▶ _The task_: Nothing in the records may be changed; reproduce all of them.

━━━ Material for this task ━━━

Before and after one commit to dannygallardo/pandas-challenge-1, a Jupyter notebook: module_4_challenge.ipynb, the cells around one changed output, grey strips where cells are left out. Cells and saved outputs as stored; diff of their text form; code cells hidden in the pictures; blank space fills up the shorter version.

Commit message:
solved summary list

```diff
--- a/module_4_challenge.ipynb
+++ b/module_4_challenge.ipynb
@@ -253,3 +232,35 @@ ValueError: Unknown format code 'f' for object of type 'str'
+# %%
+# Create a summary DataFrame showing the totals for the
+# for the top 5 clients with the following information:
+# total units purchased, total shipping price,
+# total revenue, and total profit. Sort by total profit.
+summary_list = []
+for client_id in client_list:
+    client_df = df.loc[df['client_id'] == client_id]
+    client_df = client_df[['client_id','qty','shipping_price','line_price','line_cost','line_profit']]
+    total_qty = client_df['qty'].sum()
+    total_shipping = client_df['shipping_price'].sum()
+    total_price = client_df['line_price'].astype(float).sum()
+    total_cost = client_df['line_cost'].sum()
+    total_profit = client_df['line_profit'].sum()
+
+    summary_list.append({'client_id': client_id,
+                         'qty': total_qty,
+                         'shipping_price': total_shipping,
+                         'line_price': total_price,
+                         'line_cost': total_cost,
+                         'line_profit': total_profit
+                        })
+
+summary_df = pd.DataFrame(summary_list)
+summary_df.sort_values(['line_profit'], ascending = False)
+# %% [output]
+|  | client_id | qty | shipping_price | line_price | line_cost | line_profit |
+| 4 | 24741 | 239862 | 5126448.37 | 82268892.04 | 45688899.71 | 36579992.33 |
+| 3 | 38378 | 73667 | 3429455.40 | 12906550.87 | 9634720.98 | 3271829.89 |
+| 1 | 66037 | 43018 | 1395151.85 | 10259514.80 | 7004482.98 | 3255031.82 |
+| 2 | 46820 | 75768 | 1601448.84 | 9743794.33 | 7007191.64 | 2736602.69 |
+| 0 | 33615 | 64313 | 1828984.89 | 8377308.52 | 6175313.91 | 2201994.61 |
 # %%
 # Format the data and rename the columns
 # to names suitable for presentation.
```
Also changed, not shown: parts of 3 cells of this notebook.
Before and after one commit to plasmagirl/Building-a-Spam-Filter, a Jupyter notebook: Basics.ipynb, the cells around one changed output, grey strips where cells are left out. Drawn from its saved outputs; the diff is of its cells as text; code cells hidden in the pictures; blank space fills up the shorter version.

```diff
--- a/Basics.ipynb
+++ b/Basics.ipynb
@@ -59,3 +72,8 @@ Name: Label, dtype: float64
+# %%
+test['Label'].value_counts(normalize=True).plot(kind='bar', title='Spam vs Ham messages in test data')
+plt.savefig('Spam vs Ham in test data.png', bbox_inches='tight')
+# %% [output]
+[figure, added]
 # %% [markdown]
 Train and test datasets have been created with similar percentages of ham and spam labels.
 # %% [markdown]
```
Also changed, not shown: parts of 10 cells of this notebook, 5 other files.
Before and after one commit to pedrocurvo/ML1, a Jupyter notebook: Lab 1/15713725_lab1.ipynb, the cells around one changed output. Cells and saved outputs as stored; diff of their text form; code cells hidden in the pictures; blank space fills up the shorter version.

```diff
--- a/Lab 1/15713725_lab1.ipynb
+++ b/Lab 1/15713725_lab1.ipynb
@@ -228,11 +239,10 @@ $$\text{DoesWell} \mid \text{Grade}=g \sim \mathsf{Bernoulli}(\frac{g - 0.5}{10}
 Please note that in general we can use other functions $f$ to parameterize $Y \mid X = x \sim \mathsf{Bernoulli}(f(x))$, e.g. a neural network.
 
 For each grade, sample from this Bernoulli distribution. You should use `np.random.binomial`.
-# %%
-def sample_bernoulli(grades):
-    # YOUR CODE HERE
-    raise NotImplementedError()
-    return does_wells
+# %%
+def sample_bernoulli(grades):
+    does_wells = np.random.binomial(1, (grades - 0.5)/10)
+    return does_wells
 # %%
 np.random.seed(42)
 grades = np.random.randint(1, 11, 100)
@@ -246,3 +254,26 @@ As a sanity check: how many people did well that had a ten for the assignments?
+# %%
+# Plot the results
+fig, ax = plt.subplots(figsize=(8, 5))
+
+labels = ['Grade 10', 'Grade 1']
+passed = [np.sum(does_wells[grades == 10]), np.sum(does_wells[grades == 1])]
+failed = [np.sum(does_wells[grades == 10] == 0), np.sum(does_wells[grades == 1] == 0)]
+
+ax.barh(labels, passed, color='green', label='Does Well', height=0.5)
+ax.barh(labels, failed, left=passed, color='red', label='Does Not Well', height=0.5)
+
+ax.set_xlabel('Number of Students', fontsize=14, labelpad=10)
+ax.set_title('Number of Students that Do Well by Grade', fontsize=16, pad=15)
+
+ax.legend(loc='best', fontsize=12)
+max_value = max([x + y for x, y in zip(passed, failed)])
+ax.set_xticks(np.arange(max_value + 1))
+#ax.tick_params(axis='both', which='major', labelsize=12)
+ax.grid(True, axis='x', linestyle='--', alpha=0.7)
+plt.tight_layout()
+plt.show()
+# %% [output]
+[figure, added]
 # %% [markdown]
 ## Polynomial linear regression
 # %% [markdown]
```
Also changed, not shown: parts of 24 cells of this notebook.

━━━

▶ _Response below_:
Before and after one commit to dannygallardo/pandas-challenge-1, a Jupyter notebook: module_4_challenge.ipynb, the cells around one changed output, grey strips where cells are left out. Cells and saved outputs as stored; diff of their text form; code cells hidden in the pictures; blank space fills up the shorter version.

Commit message:
solved summary list

```diff
--- a/module_4_challenge.ipynb
+++ b/module_4_challenge.ipynb
@@ -253,3 +232,35 @@ ValueError: Unknown format code 'f' for object of type 'str'
+# %%
+# Create a summary DataFrame showing the totals for the
+# for the top 5 clients with the following information:
+# total units purchased, total shipping price,
+# total revenue, and total profit. Sort by total profit.
+summary_list = []
+for client_id in client_list:
+    client_df = df.loc[df['client_id'] == client_id]
+    client_df = client_df[['client_id','qty','shipping_price','line_price','line_cost','line_profit']]
+    total_qty = client_df['qty'].sum()
+    total_shipping = client_df['shipping_price'].sum()
+    total_price = client_df['line_price'].astype(float).sum()
+    total_cost = client_df['line_cost'].sum()
+    total_profit = client_df['line_profit'].sum()
+
+    summary_list.append({'client_id': client_id,
+                         'qty': total_qty,
+                         'shipping_price': total_shipping,
+                         'line_price': total_price,
+                         'line_cost': total_cost,
+                         'line_profit': total_profit
+                        })
+
+summary_df = pd.DataFrame(summary_list)
+summary_df.sort_values(['line_profit'], ascending = False)
+# %% [output]
+|  | client_id | qty | shipping_price | line_price | line_cost | line_profit |
+| 4 | 24741 | 239862 | 5126448.37 | 82268892.04 | 45688899.71 | 36579992.33 |
+| 3 | 38378 | 73667 | 3429455.40 | 12906550.87 | 9634720.98 | 3271829.89 |
+| 1 | 66037 | 43018 | 1395151.85 | 10259514.80 | 7004482.98 | 3255031.82 |
+| 2 | 46820 | 75768 | 1601448.84 | 9743794.33 | 7007191.64 | 2736602.69 |
+| 0 | 33615 | 64313 | 1828984.89 | 8377308.52 | 6175313.91 | 2201994.61 |
 # %%
 # Format the data and rename the columns
 # to names suitable for presentation.
```
Also changed, not shown: parts of 3 cells of this notebook.
Before and after one commit to plasmagirl/Building-a-Spam-Filter, a Jupyter notebook: Basics.ipynb, the cells around one changed output, grey strips where cells are left out. Drawn from its saved outputs; the diff is of its cells as text; code cells hidden in the pictures; blank space fills up the shorter version.

```diff
--- a/Basics.ipynb
+++ b/Basics.ipynb
@@ -59,3 +72,8 @@ Name: Label, dtype: float64
+# %%
+test['Label'].value_counts(normalize=True).plot(kind='bar', title='Spam vs Ham messages in test data')
+plt.savefig('Spam vs Ham in test data.png', bbox_inches='tight')
+# %% [output]
+[figure, added]
 # %% [markdown]
 Train and test datasets have been created with similar percentages of ham and spam labels.
 # %% [markdown]
```
Also changed, not shown: parts of 10 cells of this notebook, 5 other files.
Before and after one commit to pedrocurvo/ML1, a Jupyter notebook: Lab 1/15713725_lab1.ipynb, the cells around one changed output. Cells and saved outputs as stored; diff of their text form; code cells hidden in the pictures; blank space fills up the shorter version.

```diff
--- a/Lab 1/15713725_lab1.ipynb
+++ b/Lab 1/15713725_lab1.ipynb
@@ -228,11 +239,10 @@ $$\text{DoesWell} \mid \text{Grade}=g \sim \mathsf{Bernoulli}(\frac{g - 0.5}{10}
 Please note that in general we can use other functions $f$ to parameterize $Y \mid X = x \sim \mathsf{Bernoulli}(f(x))$, e.g. a neural network.
 
 For each grade, sample from this Bernoulli distribution. You should use `np.random.binomial`.
-# %%
-def sample_bernoulli(grades):
-    # YOUR CODE HERE
-    raise NotImplementedError()
-    return does_wells
+# %%
+def sample_bernoulli(grades):
+    does_wells = np.random.binomial(1, (grades - 0.5)/10)
+    return does_wells
 # %%
 np.random.seed(42)
 grades = np.random.randint(1, 11, 100)
@@ -246,3 +254,26 @@ As a sanity check: how many people did well that had a ten for the assignments?
+# %%
+# Plot the results
+fig, ax = plt.subplots(figsize=(8, 5))
+
+labels = ['Grade 10', 'Grade 1']
+passed = [np.sum(does_wells[grades == 10]), np.sum(does_wells[grades == 1])]
+failed = [np.sum(does_wells[grades == 10] == 0), np.sum(does_wells[grades == 1] == 0)]
+
+ax.barh(labels, passed, color='green', label='Does Well', height=0.5)
+ax.barh(labels, failed, left=passed, color='red', label='Does Not Well', height=0.5)
+
+ax.set_xlabel('Number of Students', fontsize=14, labelpad=10)
+ax.set_title('Number of Students that Do Well by Grade', fontsize=16, pad=15)
+
+ax.legend(loc='best', fontsize=12)
+max_value = max([x + y for x, y in zip(passed, failed)])
+ax.set_xticks(np.arange(max_value + 1))
+#ax.tick_params(axis='both', which='major', labelsize=12)
+ax.grid(True, axis='x', linestyle='--', alpha=0.7)
+plt.tight_layout()
+plt.show()
+# %% [output]
+[figure, added]
 # %% [markdown]
 ## Polynomial linear regression
 # %% [markdown]
```
Also changed, not shown: parts of 24 cells of this notebook.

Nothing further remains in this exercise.